The current situation is that Vietnam's population and rental costs are rising, and once the tariff advantage is lost, then Vietnam's manufacturing industry will face great challenges.
03 the next Thailand?
Although Vietnam cannot replace China as the new "factory of the world", there is hope that it will become the next Thailand.
As a neighbor of China, Vietnam, following the pace of China, issued the Investment Law in 2006, abolished many previous restrictions on foreign investors, and then joined the WTO, formally integrated into the global trading system, with rapid foreign trade and rapid economic growth.
In the 20 years from 2000 to 2020, Vietnam's GDP increased more than eightfold. Per capita GDP also soared from $96 in 1990 to around $3700 last year.
According to Nguyen Chun Phu's goal, Vietnam wants to become a high-income country with a per capita income of US $18000 by 2030 and a prosperous and stable developed country by 2045.
This goal is not ambitious, butIn just a few decades, it is almost impossible for Vietnam to become a developed country like Japan and South Korea. But with luck, it is possible to reach the level of Thailand.There are also Vietnamese economists who regard Thailand as their development goal.
Vietnam and Thailand are both major rice exporters in the world, and there are also a lot of tropical fruits, so they can continue to earn foreign exchange through agricultural exports. In terms of the tertiary industry, Vietnam has a long and narrow coastline and good winter tourism resources, which can develop tourism like Thailand.
In terms of industry, Vietnam is mainly labor-intensive light industry, which is more homogenized with Thailand and other Southeast Asian countries. When labor costs rise to the level of Thailand, then there is no advantage compared with other Southeast Asian countries, so it is very difficult to continue to move up.

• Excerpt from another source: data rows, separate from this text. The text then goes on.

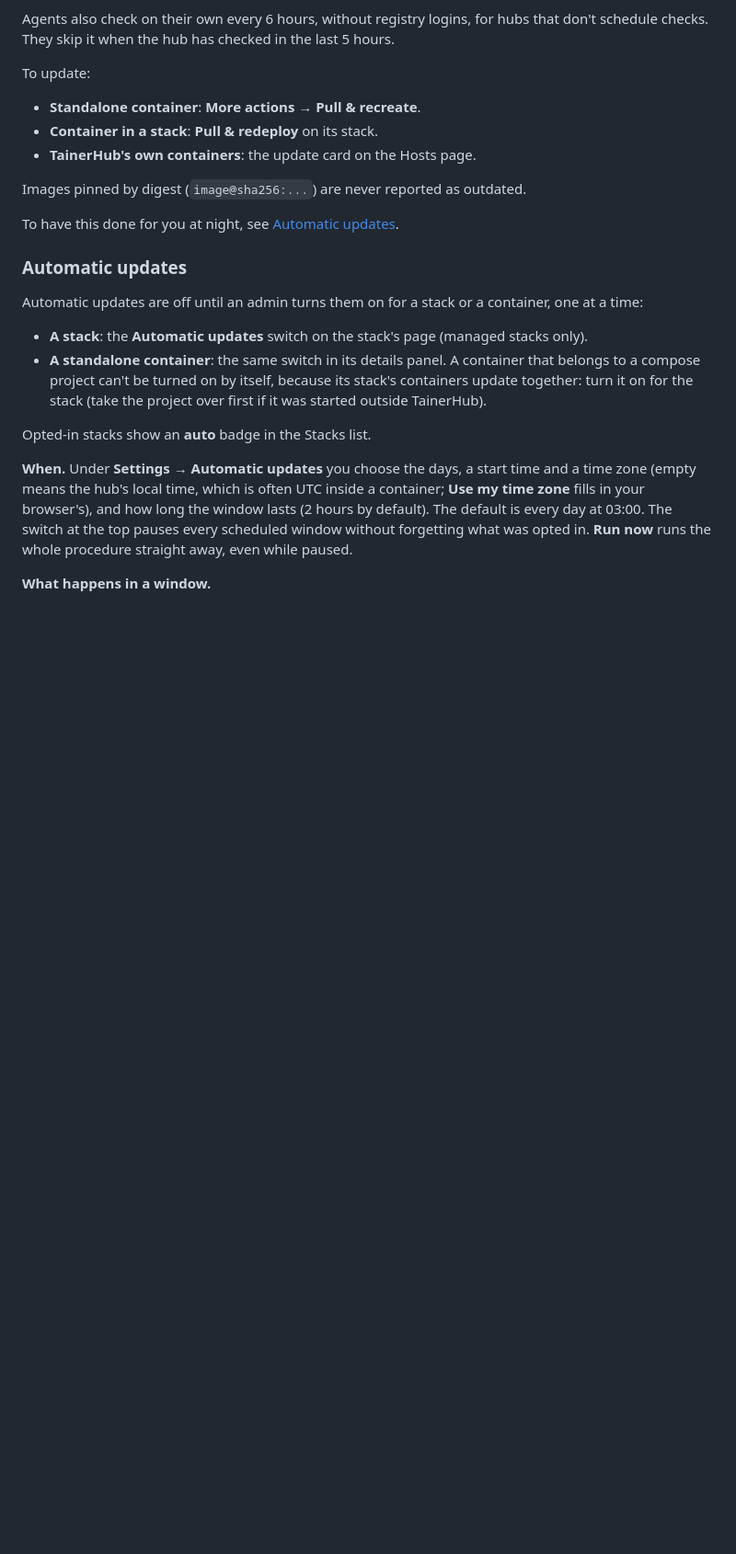
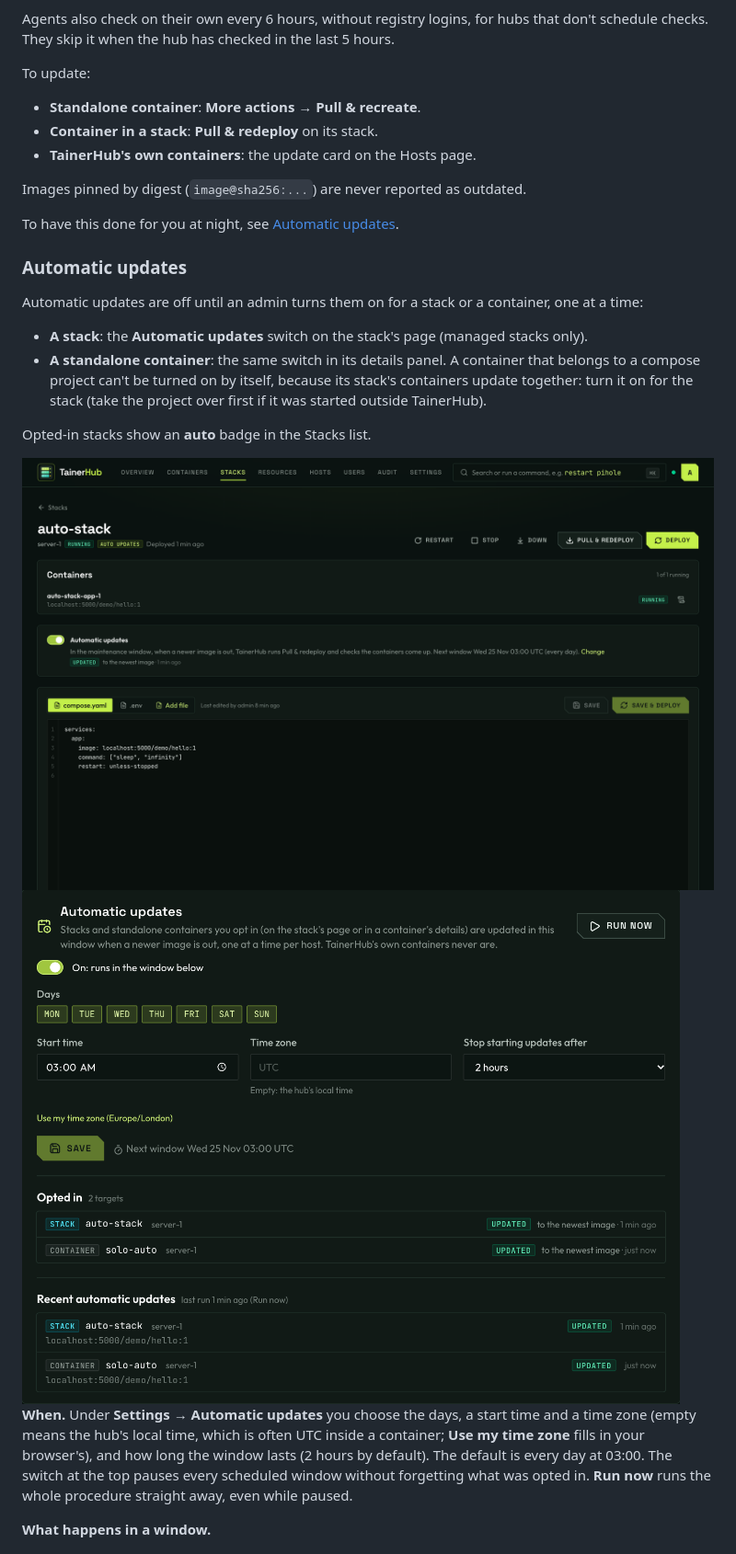
Before and after one commit to prezmc/tainerhub, a Markdown page: docs/features.md, the part around the change. Shown at 92% size. GitHub-like rendering; pictures changed too: docs/images/auto-updates.png (added), docs/images/stack-auto.png (added); blank space fills up the shorter version.

Commit message:
Screenshots for automatic updates
Co-Authored-By: Claude Opus 5.5 <noreply@anthropic.com>

```diff
--- a/docs/features.md
+++ b/docs/features.md
@@ -110,6 +110,10 @@ Automatic updates are off until an admin turns them on for a stack or a containe
 - **A standalone container**: the same switch in its details panel. A container that belongs to a compose project can't be turned on by itself, because its stack's containers update together: turn it on for the stack (take the project over first if it was started outside TainerHub).
 
 Opted-in stacks show an **auto** badge in the Stacks list.
+
+<img src="images/stack-auto.png" width="900" alt="A stack page with the Automatic updates switch on, its next window and the last result: updated to the newest image">
+
+<img src="images/auto-updates.png" width="760" alt="Settings: the Automatic updates card with the window (days, start time, time zone, how long to keep starting updates), Run now, the opted-in targets and the recent results">
 
 **When.** Under **Settings → Automatic updates** you choose the days, a start time and a time zone (empty means the hub's local time, which is often UTC inside a container; **Use my time zone** fills in your browser's), and how long the window lasts (2 hours by default). The default is every day at 03:00. The switch at the top pauses every scheduled window without forgetting what was opted in. **Run now** runs the whole procedure straight away, even while paused.
 
```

In the long run, Vietnam can learn from South Korea and Japan, choose several leading industries in textile, automobile, electronics and other fields to focus on development, and establish corresponding industrial chains and supporting networks.
But this requires long-term accumulation, and in an increasingly competitive global environment, it is difficult for newcomers Vietnam to succeed.
In addition, in the process of borrowing heavily to develop the economy,The global liquidity crunch caused by the Fed's rate hike is very dangerous.Thailand is a living example. Thailand, which successfully seized the second wave of industrial transfer, was mercilessly harvested in the 1997 Asian financial crisis triggered by the Fed's interest rate hike. Now that the sickle of the Fed raising interest rates has been raised high, it is still a question whether Vietnam, which has a poor family, can withstand it.
IMF and some big Wall Street banks believe that the risk of Fed tightening is using the tightening dollar cycle to pass on to fragile and poor countries.Under the influence of the sharp rise in external debt and the upside-down of foreign exchange reserves, countries with fragile models such as Turkey, Sri Lanka, Vietnam, Brazil and Argentina will face the dilemma of rising financing costs and increasing interest on their debts..
It is undeniable that Vietnam has been working very hard to develop its economy in recent years, and its industrialization and exports have also improved, but it is extremely difficult to complete the counterattack from a poor country to a rich country, and there are many traps. If Vietnam can get away with it, it is still possible to catch up with Thailand.